On Sept 30, the US Senate unanimously voted to confirm Geoffrey Starks and Brendan Carr to serve another term as Commissioners on the Federal Communications Commission (FCC). Senate Commerce Committee Chairwoman Maria Cantwell (D-WA) said, “Americans need a fully-equipped FCC that is ready to deliver on an agenda that puts consumers first.
In June, the Biden administration allocated $42.45 billion in Broadband Equity, Access, and Deployment (BEAD) funding among states—the largest single pot of federal broadband spending in our country’s history. Biden officials at the National Telecommunications and Information Administration (NTIA) made these allocations despite repeated requests from lawmakers and communities across the country to first improve the data underlying NTIA’s funding decisions.

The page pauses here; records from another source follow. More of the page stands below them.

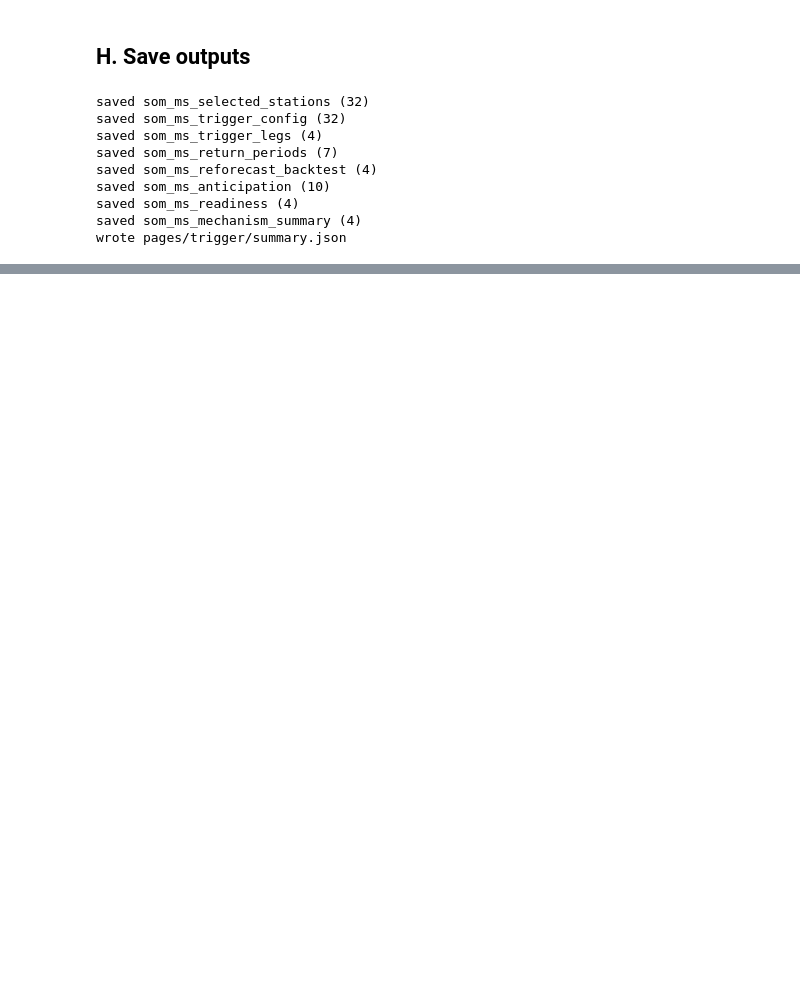
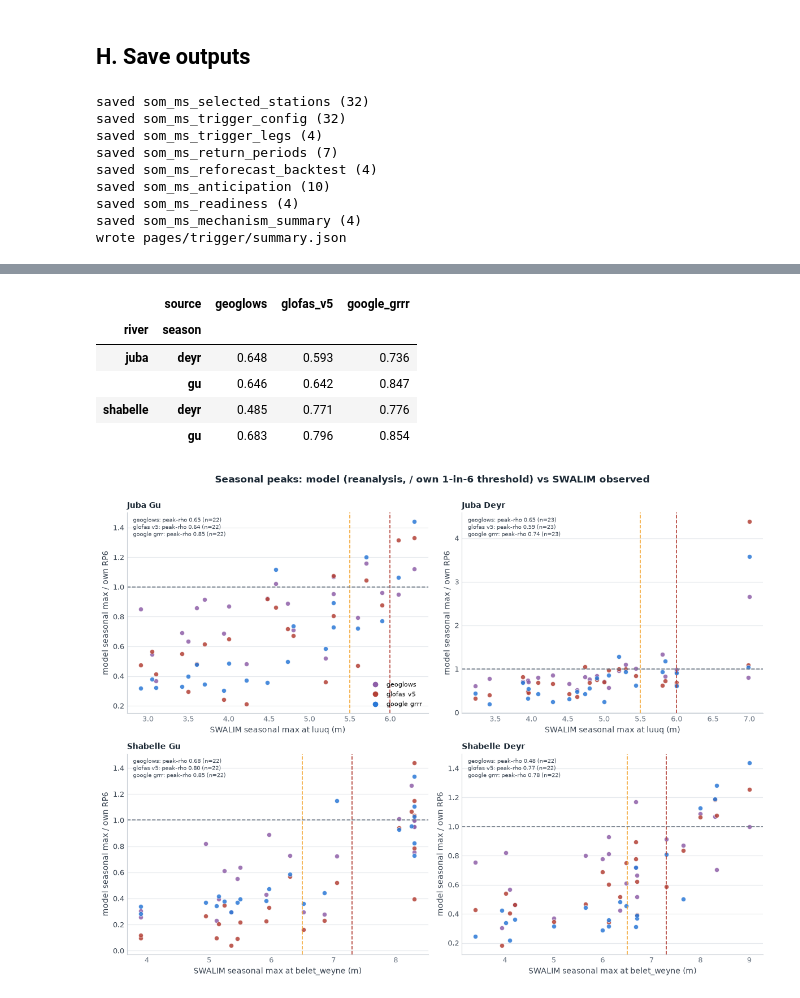
Before and after one commit to OCHA-DAP/ds-aa-som-floods, a Jupyter notebook: analysis/11_multisource_trigger.ipynb, the cells around one changed output, grey strips where cells are left out. Drawn from its saved outputs; the diff is of its cells as text; code cells hidden in the pictures; blank space fills up the shorter version.

```diff
--- a/analysis/11_multisource_trigger.ipynb
+++ b/analysis/11_multisource_trigger.ipynb
@@ -774,0 +792,73 @@ initial-condition-driven).
+# %%
+def swalim_peaks(river, season):
+    g = REF_GAUGE[river]
+    s = lv[lv.station == g].set_index("date")["level_m"]
+    s = s[s.index.month.isin(SEASONS[season])]
+    s = s[(s.index.year >= YEARS[0]) & (s.index.year <= YEARS[1])]
+    return s.groupby(s.index.year).max().dropna()
+
+def spearman(x, y):
+    return float(pd.Series(x).rank().corr(pd.Series(y).rank()))
+
+def peak_panel(ax, river, season, model_peaks, title_extra=""):
+    obs = swalim_peaks(river, season)
+    mod_l = sw_th.loc[REF_GAUGE[river], "moderate_flood_risk"]
+    high_l = sw_th.loc[REF_GAUGE[river], "high_flood_risk"]
+    ax.axvline(mod_l, color="#F4A93B", lw=1.2, ls="--")
+    ax.axvline(high_l, color="#B34036", lw=1.2, ls="--")
+    ax.axhline(1.0, color=FAINT, lw=1.2, ls="--")
+    labels = []
+    for src, pk in model_peaks.items():
+        common = obs.index.intersection(pk.index)
+        if len(common) < 5:
+            continue
+        rho = spearman(obs.loc[common], pk.loc[common])
+        ax.scatter(obs.loc[common], pk.loc[common], s=34,
+                   color=SOURCE_COLORS[src], alpha=0.85,
+                   edgecolors="white", linewidths=0.5)
+        labels.append(f"{src.replace('_', ' ')}: peak-rho {rho:.2f} (n={len(common)})")
+    ax.set_title(f"{river.capitalize()} {season.capitalize()}{title_extra}", fontsize=10)
+    ax.set_xlabel(f"SWALIM seasonal max at {REF_GAUGE[river]} (m)")
+    ax.set_ylabel("model seasonal max / own RP6")
+    ax.text(0.02, 0.98, "\n".join(labels), transform=ax.transAxes, fontsize=7.5,
+            va="top", color=BODY)
+    style_ax(ax, grid="y")
+
+# --- reanalysis peaks, normalised by own-reanalysis RP6 at the ref station
+combos = [("juba", "gu"), ("juba", "deyr"), ("shabelle", "gu"), ("shabelle", "deyr")]
+SOURCES3 = ["geoglows", "glofas_v5", "google_grrr"]
+peak_rows = []
+fig, axes = plt.subplots(2, 2, figsize=(12, 9))
+for ax, (river, season) in zip(axes.ravel(), combos):
+    months = SEASONS[season]
+    mp = {}
+    for src in SOURCES3:
+        s = dd[(dd.file_source == src) & (dd.station == REF_GAUGE[river])].set_index("date")["discharge"]
+        s = s[s.index.month.isin(months)]
+        s = s[(s.index.year >= YEARS[0]) & (s.index.year <= YEARS[1])]
+        am = s.groupby(s.index.year).max().dropna()
+        t = weibull_threshold(am.values, 6)
+        mp[src] = am / t
+        obs = swalim_peaks(river, season)
+        common = obs.index.intersection(am.index)
+        peak_rows.append({"river": river, "season": season, "source": src, "record": "reanalysis",
+                          "n_years": len(common),
+                          "peak_rho": round(spearman(obs.loc[common], am.loc[common]), 3)})
+    peak_panel(ax, river, season, mp)
+fig.suptitle("Seasonal peaks: model (reanalysis, / own 1-in-6 threshold) vs SWALIM observed",
+             fontweight="bold", color=INK, fontsize=12, y=1.0)
+handles = [plt.Line2D([], [], color=SOURCE_COLORS[s], marker="o", ls="",
+                      label=s.replace("_", " ")) for s in SOURCES3]
+axes.ravel()[0].legend(handles=handles, fontsize=8, loc="lower right")
+plt.tight_layout()
+save_fig(fig, "i_peaks_reanalysis")
+pd.DataFrame(peak_rows).pivot_table(index=["river", "season"], columns="source",
+                                    values="peak_rho")
+# %% [output]
+|  | source | geoglows | glofas_v5 | google_grrr |
+| river | season |  |  |  |
+| juba | deyr | 0.648 | 0.593 | 0.736 |
+|  | gu | 0.646 | 0.642 | 0.847 |
+| shabelle | deyr | 0.485 | 0.771 | 0.776 |
+|  | gu | 0.683 | 0.796 | 0.854 |
+[figure, added]
```
Also changed, not shown: parts of 7 cells of this notebook, 4 other files.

As part of the National Defense Authorization Act, the Senate passed bipartisan consumer protection legislation co-sponsored by Commerce Committee Chair Senator Maria Cantwell (D-WA) and Ranking Member Ted Cruz (R-TX) to require pre-purchase disclosures for smart devices and appliances that have built-in microphones or cameras capable of recording or transmitting data.
During an Executive Session, the Senate Committee on Commerce approved 11 bipartisan bills, including legislation aimed at protecting children’s online privacy: the Children and Teens’ Online Privacy Protection Act (COPPA 2.0) and the Kids Online Safety Act (KOSA). Other important bills approved included the AM Radio for Every Vehicle Act, the ORBITS Act, the TICKET Act, the COOL Online Act and several manufacturing bills. These bills now head to the Senate floor.

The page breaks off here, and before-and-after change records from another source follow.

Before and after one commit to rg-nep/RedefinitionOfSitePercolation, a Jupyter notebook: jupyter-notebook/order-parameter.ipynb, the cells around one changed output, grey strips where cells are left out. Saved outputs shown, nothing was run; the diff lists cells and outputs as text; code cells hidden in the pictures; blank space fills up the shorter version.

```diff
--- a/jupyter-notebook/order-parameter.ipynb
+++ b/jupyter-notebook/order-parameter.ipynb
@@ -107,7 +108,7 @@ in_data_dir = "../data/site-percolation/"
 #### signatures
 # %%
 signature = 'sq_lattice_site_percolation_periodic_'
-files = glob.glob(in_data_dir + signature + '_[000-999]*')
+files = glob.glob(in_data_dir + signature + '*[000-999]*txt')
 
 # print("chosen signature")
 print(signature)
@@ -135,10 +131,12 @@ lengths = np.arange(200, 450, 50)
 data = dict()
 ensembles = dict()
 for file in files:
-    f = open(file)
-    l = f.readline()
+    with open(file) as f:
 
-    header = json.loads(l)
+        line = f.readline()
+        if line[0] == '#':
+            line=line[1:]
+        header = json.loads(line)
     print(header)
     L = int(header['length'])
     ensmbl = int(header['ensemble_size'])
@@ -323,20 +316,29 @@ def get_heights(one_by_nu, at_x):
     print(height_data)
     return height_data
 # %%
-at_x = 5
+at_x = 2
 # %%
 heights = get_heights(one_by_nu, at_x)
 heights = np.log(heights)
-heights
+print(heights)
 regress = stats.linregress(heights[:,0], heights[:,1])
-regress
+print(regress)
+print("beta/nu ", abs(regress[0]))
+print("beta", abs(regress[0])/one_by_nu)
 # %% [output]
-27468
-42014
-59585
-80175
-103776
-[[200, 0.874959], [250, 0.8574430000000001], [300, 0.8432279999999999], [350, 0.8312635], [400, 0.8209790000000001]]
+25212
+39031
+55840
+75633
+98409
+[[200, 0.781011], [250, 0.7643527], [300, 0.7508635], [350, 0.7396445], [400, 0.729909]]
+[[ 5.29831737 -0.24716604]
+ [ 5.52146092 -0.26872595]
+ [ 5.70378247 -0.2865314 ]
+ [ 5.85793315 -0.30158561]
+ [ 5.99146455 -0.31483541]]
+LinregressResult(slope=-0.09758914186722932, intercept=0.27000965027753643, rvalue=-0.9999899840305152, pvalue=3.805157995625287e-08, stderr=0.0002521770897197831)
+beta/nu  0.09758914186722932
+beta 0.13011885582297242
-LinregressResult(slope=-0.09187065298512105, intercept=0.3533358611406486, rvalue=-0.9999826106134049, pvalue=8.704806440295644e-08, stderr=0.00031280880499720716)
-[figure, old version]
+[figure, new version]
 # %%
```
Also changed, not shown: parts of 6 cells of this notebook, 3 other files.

The US Senate Commerce Committee approved the following nominations for three Federal Communications Commission Commissioners, and the FCC Inspector General:
- Anna Gomez to be a Commissioner on the Federal Communications Commission;
- Geoffrey Starks to be a Commissioner on the Federal Communications Commission;
- Brendan Carr to be a Commissioner on the Federal Communications Commission; and
- Fara Damelin to be Inspector General of the Federal Communications Commission.
The [Federal Communications Commission] exercises tremendous power not only over the media, but also over consumers’ pocketbooks. Through the Universal Service Fund (USF) the agency has imposed burdensome taxes on American consumers to fund inefficient, ever-expanding programs. Nominees must be good stewards of funding and stand up for taxpayers’ interests. Despite being repeatedly excoriated by the [Government Accountability Office] and economists for failing to track where USF money was going, the current FCC leadership failed to learn from past mistakes in setting up the Affordable Conne